EXERCISE AIM: In the copy, every line of the material that follows must appear exactly, and no pictures should.

══ MATERIAL FOR THE TASK ══

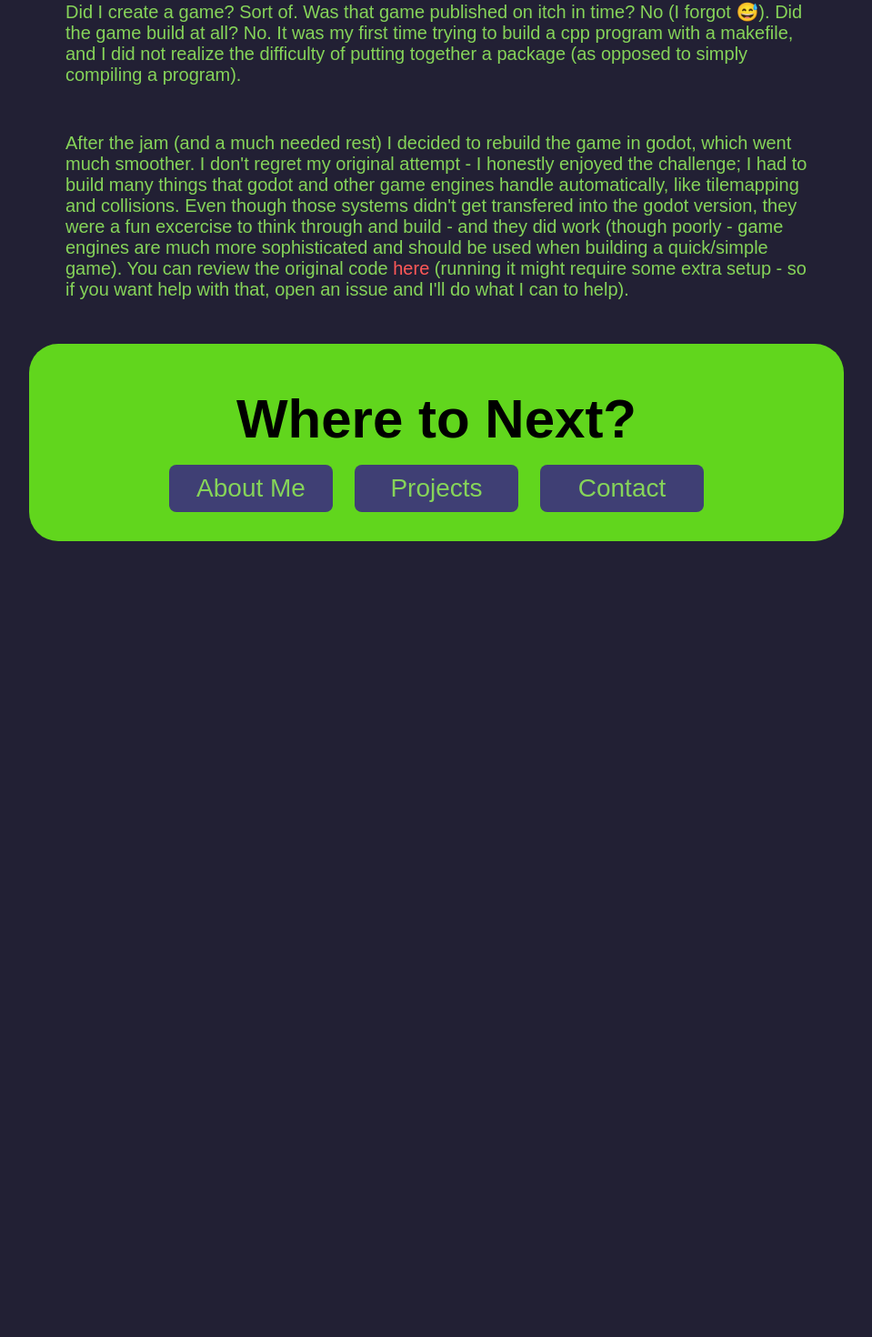
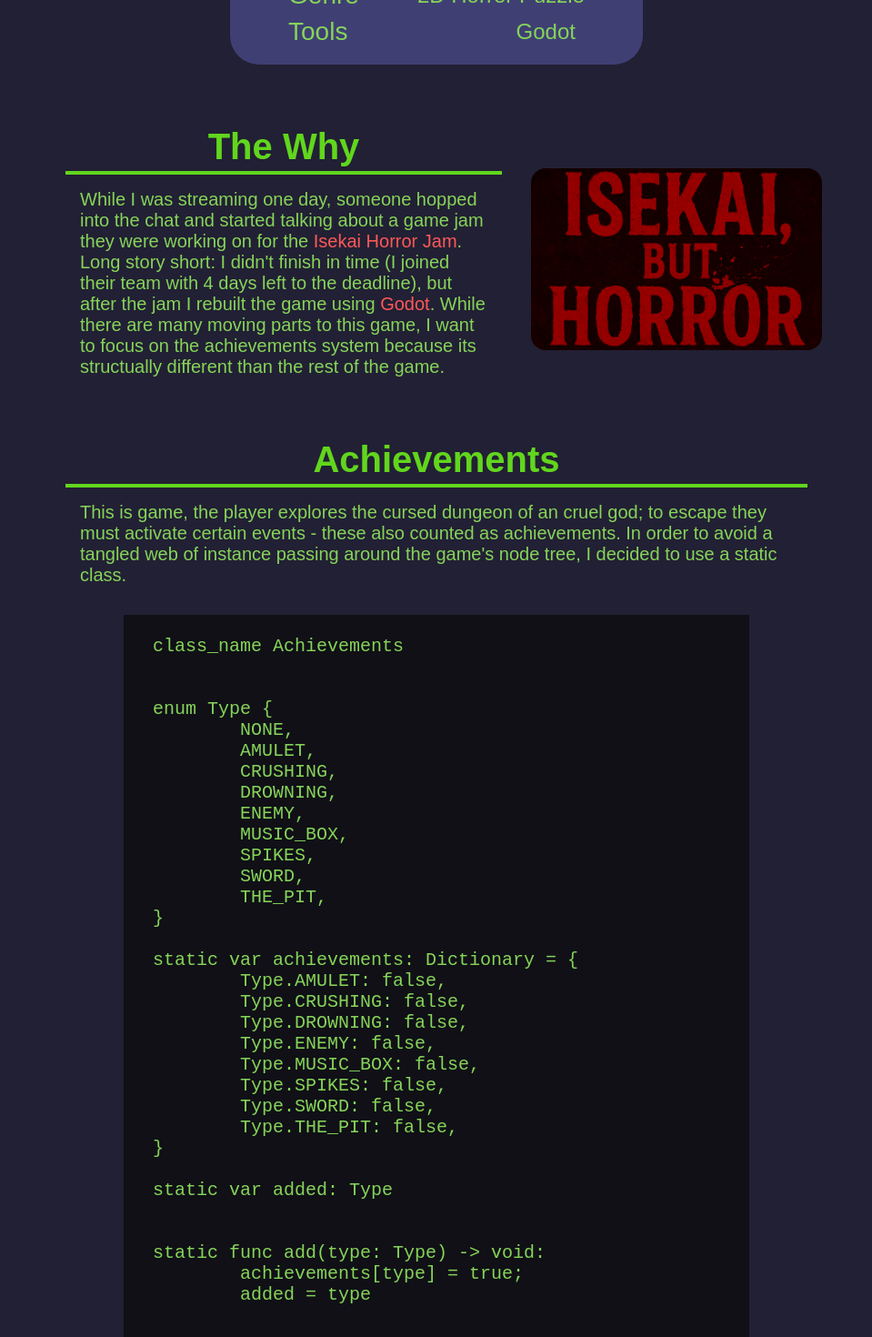
Before and after one commit to JoelWakefield/nextjs-blog, a Next.js app: page /projects/reapers-waltz in a window 1280 px wide. Shown: the part 460-1930 px from the top of the page at 91% size, without its empty margins (160-1119 px from the left). Before the commit the page ends 1055 px from the top, so only its background shows below. Built offline with nearby package versions, Linux system fonts and the light colour scheme.

Commit message:
reapers waltz update

```diff
--- /dev/null
+++ b/src/components/codeBlock.tsx
@@ -0,0 +1,11 @@
+import styles from "@/app/page.module.css";
+
+export default function CodeBlock({ content } : { content: string }) {
+  return (
+    <div className={styles.codeBlock}>
+      <pre>
+        <code>{content}</code>
+      </pre>
+    </div>
+  )
+}
--- a/src/pages/projects/reapers-waltz.tsx
+++ b/src/pages/projects/reapers-waltz.tsx
@@ -1,9 +1,12 @@
 import { ReactElement } from "react";
-import Link from "next/link";
+import Image from "next/image";
 import { NextPageWithLayout } from "@/pages/_app";
 import Layout from "@/components/layout";
 import StatusBar from "@/components/statusbar";
+import Details from "@/components/details";
+import PrimaryLink from "@/components/primarylink";
 import styles from "@/app/page.module.css";
+import CodeBlock from "@/components/codeBlock";
 
 const ReapersWaltz: NextPageWithLayout = () => {
   return (
@@ -16,17 +19,47 @@ const ReapersWaltz: NextPageWithLayout = () => {
         play="https://ashassault.itch.io/isekai-horror-game-jam"
       />
 
+      <Details
+        time="3 weeks"
+        genre="2D Horror Puzzle"
+        links={{
+          "Godot": "https://godotengine.org/",
+        }}
+      />
+
+      <div className={styles.ctaText}>
+        <div className={styles.content}>
+          <h2 className={styles.infoHeading}>
+            The Why
+          </h2>
+          <hr />
+
           <p className={styles.content}>
-          While I was streaming one day, someone hopped into the chat and started talking about a game jam they were working on for the <Link target="_blank" rel="noopener noreferrer" className={styles.primary} href="https://itch.io/jam/isekai-horror-jam">Isekai Horror Jam</Link>. Apparently, the original dev dropped the project without a heads up, and with 4 days left, they had no dev. Curriosity (and the ADHD twitch to tackle a vast challenge) took over and I decided to join with 4 days left to build a game from scratch... in <Link target="_blank" rel="noopener noreferrer" className={styles.primary} href="https://www.raylib.com/">Raylib</Link> (which I had just started learning).
+            While I was streaming one day, someone hopped into the chat and started talking about a game jam they were working on for the <PrimaryLink href="https://itch.io/jam/isekai-horror-jam">Isekai Horror Jam</PrimaryLink>. Long story short: I didn&apos;t finish in time (I joined their team with 4 days left to the deadline), but after the jam I rebuilt the game using <PrimaryLink href="https://godotengine.org/">Godot</PrimaryLink>. While there are many moving parts to this game, I want to focus on the achievements system because its structually different than the rest of the game.
+          </p>
+        </div>
+
+        <Image className={styles.ctaImage} src="/horror_jam.png" width={320} height={200} alt="Isekai Horror Jam Title Card" />
+      </div>
+
+      <div className={styles.ctaText}>
+        <div className={styles.content}>
+          <h2 className={styles.infoHeading}>
+            Achievements
+          </h2>
+          <hr />
+
+          <p className={styles.content}>
+            This is game, the player explores the cursed dungeon of an cruel god; to escape they must activate certain events - these also counted as achievements. In order to avoid a tangled web of instance passing around the game&apos;s node tree, I decided to use a static class.
           </p>
 
-        <p className={styles.content}>
-          Did I create a game? Sort of. Was that game published on itch in time? No (I forgot 😅). Did the game build at all? No. It was my first time trying to build a cpp program with a makefile, and I did not realize the difficulty of putting together a package (as opposed to simply compiling a program).
-        </p>
+          <CodeBlock content={achievementClass} />
 
           <p className={styles.content}>
-          After the jam (and a much needed rest) I decided to rebuild the game in godot, which went much smoother. I don&apos;t regret my original attempt - I honestly enjoyed the challenge; I had to build many things that godot and other game engines handle automatically, like tilemapping and collisions. Even though those systems didn&apos;t get transfered into the godot version, they were a fun excercise to think through and build - and they did work (though poorly - game engines are much more sophisticated and should be used when building a quick/simple game). You can review the original code <Link target="_blank" rel="noopener noreferrer" className={styles.primary} href="https://github.com/Wake1st/reapers-waltz">here</Link> (running it might require some extra setup - so if you want help with that, open an issue and I&apos;ll do what I can to help).
+            The value of <var>added</var> and the functions <var>add(...)</var> and <var>all_achieved()</var> are all called on in different parts of the game, and since the references are static, the whole game will have one source of truth for the achievements. The level exit, the in game HUD, and the achievements menu all rely on this class; since these systems are in very different places (code wise), it is simpler to setup achievements this way.
           </p>
+        </div>
+      </div>
     </div>
   );
 }
@@ -40,3 +73,46 @@ ReapersWaltz.getLayout = function getLayout(page: ReactElement) {
 }
 
 export default ReapersWaltz;
+
+
+const achievementClass = `
+class_name Achievements
+
+
+enum Type {
+	NONE,
+	AMULET,
+	CRUSHING,
+	DROWNING,
+	ENEMY,
+	MUSIC_BOX,
+	SPIKES,
+	SWORD,
+	THE_PIT,
+}
+
+static var achievements: Dictionary = {
+	Type.AMULET: false,
+	Type.CRUSHING: false,
+	Type.DROWNING: false,
+	Type.ENEMY: false,
+	Type.MUSIC_BOX: false,
+	Type.SPIKES: false,
+	Type.SWORD: false,
+	Type.THE_PIT: false,
+}
+
+static var added: Type
+
+
+static func add(type: Type) -> void:
+	achievements[type] = true;
+	added = type
+
+
+static func all_achieved() -> bool:
+	for value in achievements.values():
+		if !value:
+			return false
+	return true
+`;
--- a/src/pages/projects/vox-box.tsx
+++ b/src/pages/projects/vox-box.tsx
@@ -48,14 +48,13 @@ const VoxBox: NextPageWithLayout = () => {
             <hr />
 
             <p>
-              On the developer side, I&apos;ve got a few main features I want to game to exhibit: a user can tab through every interactable (for accessability), a user can modify sound data (might have to go a bit beyond what godot offers), and a user can import and export sound data. I&apos;ve heard of other creative sandbox style games which don&apos;t allow users to export their creations, which has always felt needlessly controlling to me - if we can&apos;t take our art with us, why use that environment to create at all?
+              On the developer side, I&apos;ve got a few main features I want to game to exhibit: a user can tab through every interactable (for accessability), a user can modify sound data (might have to go a bit beyond what godot offers), and a user can import and export sound data. I&apos;ve heard of other creative sandbox style games which don&apos;t allow users to export their creations, which has always felt needlessly controlling to me - control over our own expressions is vital to one&apos;s well being.
             </p>
           </div>
           <Image className={styles.ctaImage} src="/oddada.png" width={360} height={360} alt="ODDADA Game Poster" />
         </div>
 
         <div className={styles.ctaText}>
-          <Image className={styles.ctaImage} src="/oddada.png" width={360} height={360} alt="ODDADA Game Poster" />
           <div className={styles.content}>
             <h2 className={styles.infoHeading}>
               Interaction Abstraction
@@ -63,7 +62,7 @@ const VoxBox: NextPageWithLayout = () => {
             <hr />
 
             <p>
-              Talk about passing the device functions down to the holder, and the holder calling the function with its held cube. The cubes hold the music, the holder holds the cube, the device has holders.
+              Talk about the selection system.
             </p>
           </div>
         </div>
```
Also changed, not shown: src/pages/projects/game-design-patterns.tsx (+6 -13 lines), src/pages/projects/gomi-moni.tsx (+4 -4 lines), src/pages/projects/index.tsx (+7 -7 lines), public/horror_jam.png (added). Lines whose indentation alone changed are shown as unchanged.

═══

ANSWER TO THIS EXERCISE:
Before and after one commit to JoelWakefield/nextjs-blog, a Next.js app: page /projects/reapers-waltz in a window 1280 px wide. Shown: the part 460-1930 px from the top of the page at 91% size, without its empty margins (160-1119 px from the left). Before the commit the page ends 1055 px from the top, so only its background shows below. Built offline with nearby package versions, Linux system fonts and the light colour scheme.

Commit message:
reapers waltz update

```diff
--- /dev/null
+++ b/src/components/codeBlock.tsx
@@ -0,0 +1,11 @@
+import styles from "@/app/page.module.css";
+
+export default function CodeBlock({ content } : { content: string }) {
+  return (
+    <div className={styles.codeBlock}>
+      <pre>
+        <code>{content}</code>
+      </pre>
+    </div>
+  )
+}
--- a/src/pages/projects/reapers-waltz.tsx
+++ b/src/pages/projects/reapers-waltz.tsx
@@ -1,9 +1,12 @@
 import { ReactElement } from "react";
-import Link from "next/link";
+import Image from "next/image";
 import { NextPageWithLayout } from "@/pages/_app";
 import Layout from "@/components/layout";
 import StatusBar from "@/components/statusbar";
+import Details from "@/components/details";
+import PrimaryLink from "@/components/primarylink";
 import styles from "@/app/page.module.css";
+import CodeBlock from "@/components/codeBlock";
 
 const ReapersWaltz: NextPageWithLayout = () => {
   return (
@@ -16,17 +19,47 @@ const ReapersWaltz: NextPageWithLayout = () => {
         play="https://ashassault.itch.io/isekai-horror-game-jam"
       />
 
+      <Details
+        time="3 weeks"
+        genre="2D Horror Puzzle"
+        links={{
+          "Godot": "https://godotengine.org/",
+        }}
+      />
+
+      <div className={styles.ctaText}>
+        <div className={styles.content}>
+          <h2 className={styles.infoHeading}>
+            The Why
+          </h2>
+          <hr />
+
           <p className={styles.content}>
-          While I was streaming one day, someone hopped into the chat and started talking about a game jam they were working on for the <Link target="_blank" rel="noopener noreferrer" className={styles.primary} href="https://itch.io/jam/isekai-horror-jam">Isekai Horror Jam</Link>. Apparently, the original dev dropped the project without a heads up, and with 4 days left, they had no dev. Curriosity (and the ADHD twitch to tackle a vast challenge) took over and I decided to join with 4 days left to build a game from scratch... in <Link target="_blank" rel="noopener noreferrer" className={styles.primary} href="https://www.raylib.com/">Raylib</Link> (which I had just started learning).
+            While I was streaming one day, someone hopped into the chat and started talking about a game jam they were working on for the <PrimaryLink href="https://itch.io/jam/isekai-horror-jam">Isekai Horror Jam</PrimaryLink>. Long story short: I didn&apos;t finish in time (I joined their team with 4 days left to the deadline), but after the jam I rebuilt the game using <PrimaryLink href="https://godotengine.org/">Godot</PrimaryLink>. While there are many moving parts to this game, I want to focus on the achievements system because its structually different than the rest of the game.
+          </p>
+        </div>
+
+        <Image className={styles.ctaImage} src="/horror_jam.png" width={320} height={200} alt="Isekai Horror Jam Title Card" />
+      </div>
+
+      <div className={styles.ctaText}>
+        <div className={styles.content}>
+          <h2 className={styles.infoHeading}>
+            Achievements
+          </h2>
+          <hr />
+
+          <p className={styles.content}>
+            This is game, the player explores the cursed dungeon of an cruel god; to escape they must activate certain events - these also counted as achievements. In order to avoid a tangled web of instance passing around the game&apos;s node tree, I decided to use a static class.
           </p>
 
-        <p className={styles.content}>
-          Did I create a game? Sort of. Was that game published on itch in time? No (I forgot 😅). Did the game build at all? No. It was my first time trying to build a cpp program with a makefile, and I did not realize the difficulty of putting together a package (as opposed to simply compiling a program).
-        </p>
+          <CodeBlock content={achievementClass} />
 
           <p className={styles.content}>
-          After the jam (and a much needed rest) I decided to rebuild the game in godot, which went much smoother. I don&apos;t regret my original attempt - I honestly enjoyed the challenge; I had to build many things that godot and other game engines handle automatically, like tilemapping and collisions. Even though those systems didn&apos;t get transfered into the godot version, they were a fun excercise to think through and build - and they did work (though poorly - game engines are much more sophisticated and should be used when building a quick/simple game). You can review the original code <Link target="_blank" rel="noopener noreferrer" className={styles.primary} href="https://github.com/Wake1st/reapers-waltz">here</Link> (running it might require some extra setup - so if you want help with that, open an issue and I&apos;ll do what I can to help).
+            The value of <var>added</var> and the functions <var>add(...)</var> and <var>all_achieved()</var> are all called on in different parts of the game, and since the references are static, the whole game will have one source of truth for the achievements. The level exit, the in game HUD, and the achievements menu all rely on this class; since these systems are in very different places (code wise), it is simpler to setup achievements this way.
           </p>
+        </div>
+      </div>
     </div>
   );
 }
@@ -40,3 +73,46 @@ ReapersWaltz.getLayout = function getLayout(page: ReactElement) {
 }
 
 export default ReapersWaltz;
+
+
+const achievementClass = `
+class_name Achievements
+
+
+enum Type {
+	NONE,
+	AMULET,
+	CRUSHING,
+	DROWNING,
+	ENEMY,
+	MUSIC_BOX,
+	SPIKES,
+	SWORD,
+	THE_PIT,
+}
+
+static var achievements: Dictionary = {
+	Type.AMULET: false,
+	Type.CRUSHING: false,
+	Type.DROWNING: false,
+	Type.ENEMY: false,
+	Type.MUSIC_BOX: false,
+	Type.SPIKES: false,
+	Type.SWORD: false,
+	Type.THE_PIT: false,
+}
+
+static var added: Type
+
+
+static func add(type: Type) -> void:
+	achievements[type] = true;
+	added = type
+
+
+static func all_achieved() -> bool:
+	for value in achievements.values():
+		if !value:
+			return false
+	return true
+`;
--- a/src/pages/projects/vox-box.tsx
+++ b/src/pages/projects/vox-box.tsx
@@ -48,14 +48,13 @@ const VoxBox: NextPageWithLayout = () => {
             <hr />
 
             <p>
-              On the developer side, I&apos;ve got a few main features I want to game to exhibit: a user can tab through every interactable (for accessability), a user can modify sound data (might have to go a bit beyond what godot offers), and a user can import and export sound data. I&apos;ve heard of other creative sandbox style games which don&apos;t allow users to export their creations, which has always felt needlessly controlling to me - if we can&apos;t take our art with us, why use that environment to create at all?
+              On the developer side, I&apos;ve got a few main features I want to game to exhibit: a user can tab through every interactable (for accessability), a user can modify sound data (might have to go a bit beyond what godot offers), and a user can import and export sound data. I&apos;ve heard of other creative sandbox style games which don&apos;t allow users to export their creations, which has always felt needlessly controlling to me - control over our own expressions is vital to one&apos;s well being.
             </p>
           </div>
           <Image className={styles.ctaImage} src="/oddada.png" width={360} height={360} alt="ODDADA Game Poster" />
         </div>
 
         <div className={styles.ctaText}>
-          <Image className={styles.ctaImage} src="/oddada.png" width={360} height={360} alt="ODDADA Game Poster" />
           <div className={styles.content}>
             <h2 className={styles.infoHeading}>
               Interaction Abstraction
@@ -63,7 +62,7 @@ const VoxBox: NextPageWithLayout = () => {
             <hr />
 
             <p>
-              Talk about passing the device functions down to the holder, and the holder calling the function with its held cube. The cubes hold the music, the holder holds the cube, the device has holders.
+              Talk about the selection system.
             </p>
           </div>
         </div>
```
Also changed, not shown: src/pages/projects/game-design-patterns.tsx (+6 -13 lines), src/pages/projects/gomi-moni.tsx (+4 -4 lines), src/pages/projects/index.tsx (+7 -7 lines), public/horror_jam.png (added). Lines whose indentation alone changed are shown as unchanged.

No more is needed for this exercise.